▶ _EXERCISE_: List every line below containing "import".

(Beginning of EXCERPTED DATA)

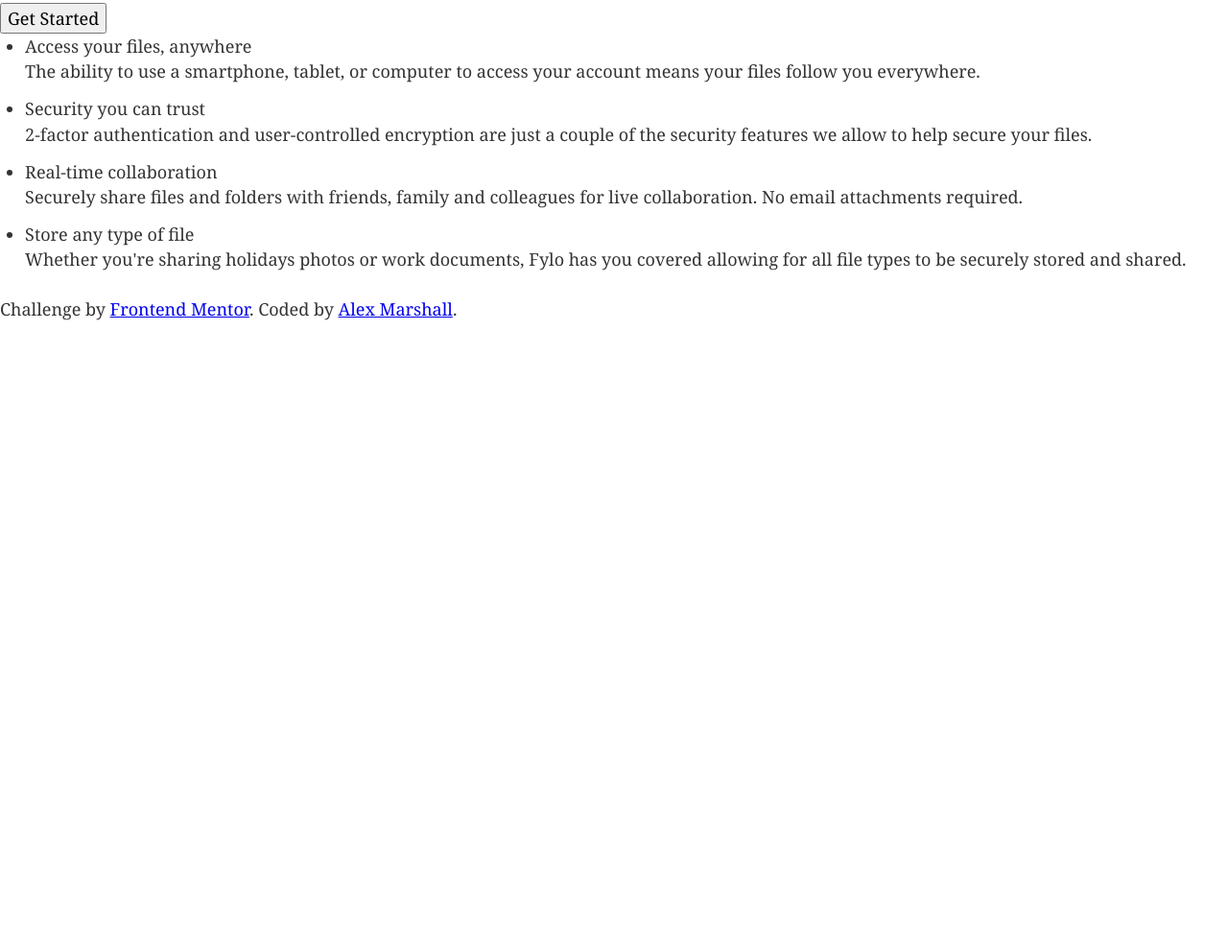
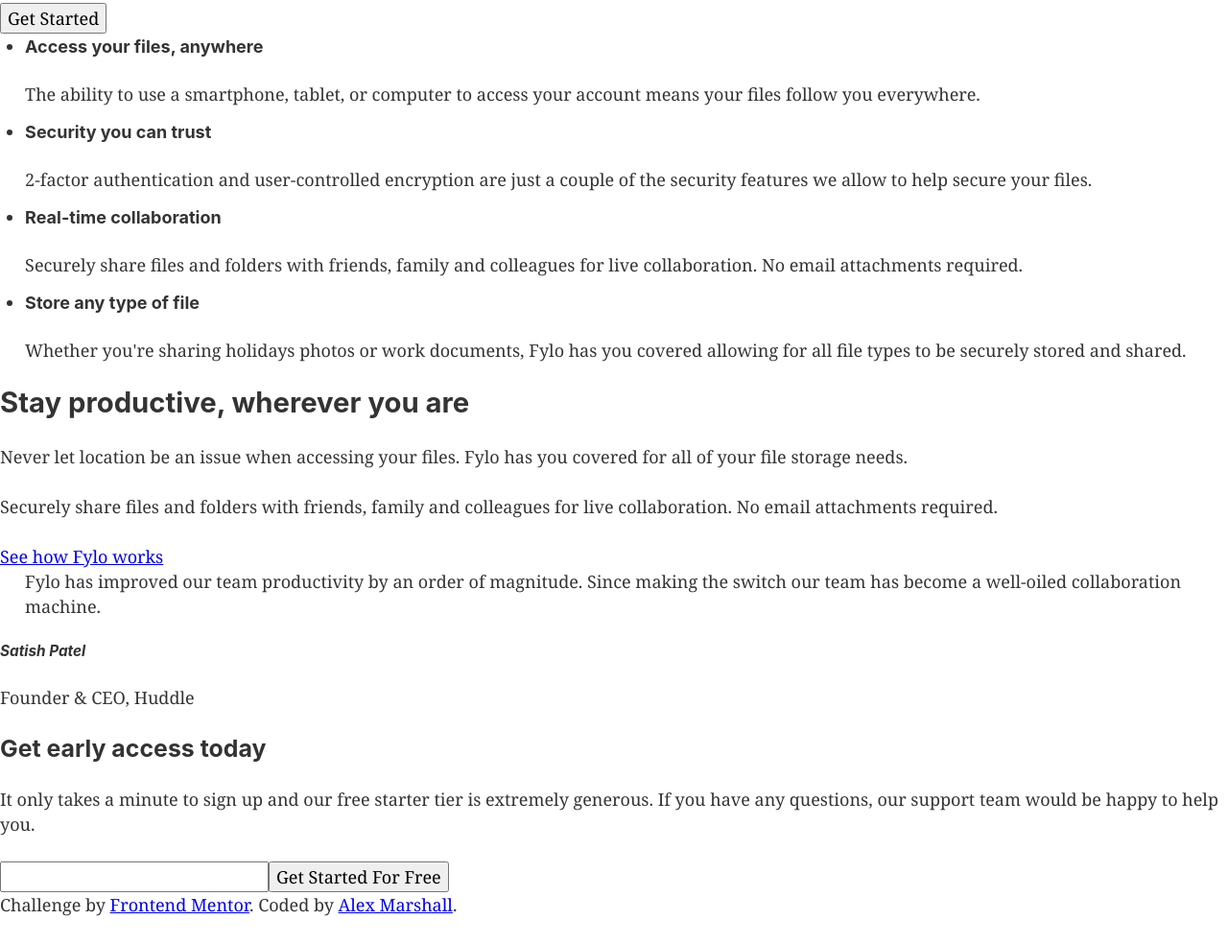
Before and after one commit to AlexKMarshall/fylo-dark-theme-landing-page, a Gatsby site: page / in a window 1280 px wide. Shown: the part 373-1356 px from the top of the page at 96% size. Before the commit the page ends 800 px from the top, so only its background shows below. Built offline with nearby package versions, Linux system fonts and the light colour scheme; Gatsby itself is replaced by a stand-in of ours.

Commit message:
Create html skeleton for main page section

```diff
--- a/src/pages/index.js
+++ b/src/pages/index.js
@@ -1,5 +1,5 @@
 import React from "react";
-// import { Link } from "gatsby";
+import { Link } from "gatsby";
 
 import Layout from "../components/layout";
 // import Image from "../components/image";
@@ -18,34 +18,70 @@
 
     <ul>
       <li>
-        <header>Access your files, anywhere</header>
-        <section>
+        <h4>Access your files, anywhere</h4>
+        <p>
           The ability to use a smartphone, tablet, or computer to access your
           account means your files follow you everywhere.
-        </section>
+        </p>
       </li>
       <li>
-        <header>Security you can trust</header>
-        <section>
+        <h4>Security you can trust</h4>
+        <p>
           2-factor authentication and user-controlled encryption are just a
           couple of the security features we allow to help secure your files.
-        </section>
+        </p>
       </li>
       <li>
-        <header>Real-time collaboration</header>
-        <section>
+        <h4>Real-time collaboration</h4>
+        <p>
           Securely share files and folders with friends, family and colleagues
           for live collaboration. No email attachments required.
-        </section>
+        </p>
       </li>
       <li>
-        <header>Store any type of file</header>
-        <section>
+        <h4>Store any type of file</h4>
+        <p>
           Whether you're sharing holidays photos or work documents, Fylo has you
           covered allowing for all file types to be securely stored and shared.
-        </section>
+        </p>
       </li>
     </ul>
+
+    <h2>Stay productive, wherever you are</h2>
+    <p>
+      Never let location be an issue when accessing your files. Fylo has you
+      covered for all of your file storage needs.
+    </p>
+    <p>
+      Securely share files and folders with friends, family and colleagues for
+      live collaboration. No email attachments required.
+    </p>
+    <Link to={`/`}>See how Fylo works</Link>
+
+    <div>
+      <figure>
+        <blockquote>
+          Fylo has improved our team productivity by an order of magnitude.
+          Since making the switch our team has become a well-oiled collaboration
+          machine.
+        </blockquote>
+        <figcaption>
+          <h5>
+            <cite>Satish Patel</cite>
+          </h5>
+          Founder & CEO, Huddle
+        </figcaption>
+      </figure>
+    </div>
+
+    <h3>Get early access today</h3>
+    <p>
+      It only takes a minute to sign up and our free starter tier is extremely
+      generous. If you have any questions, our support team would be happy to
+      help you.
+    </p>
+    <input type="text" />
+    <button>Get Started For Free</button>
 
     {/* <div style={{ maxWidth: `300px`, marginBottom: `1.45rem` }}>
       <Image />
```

(End of EXCERPTED DATA)

▶ _EXERCISE RESPONSE_:
 import React from "react";
-// import { Link } from "gatsby";
+import { Link } from "gatsby";
 import Layout from "../components/layout";
 // import Image from "../components/image";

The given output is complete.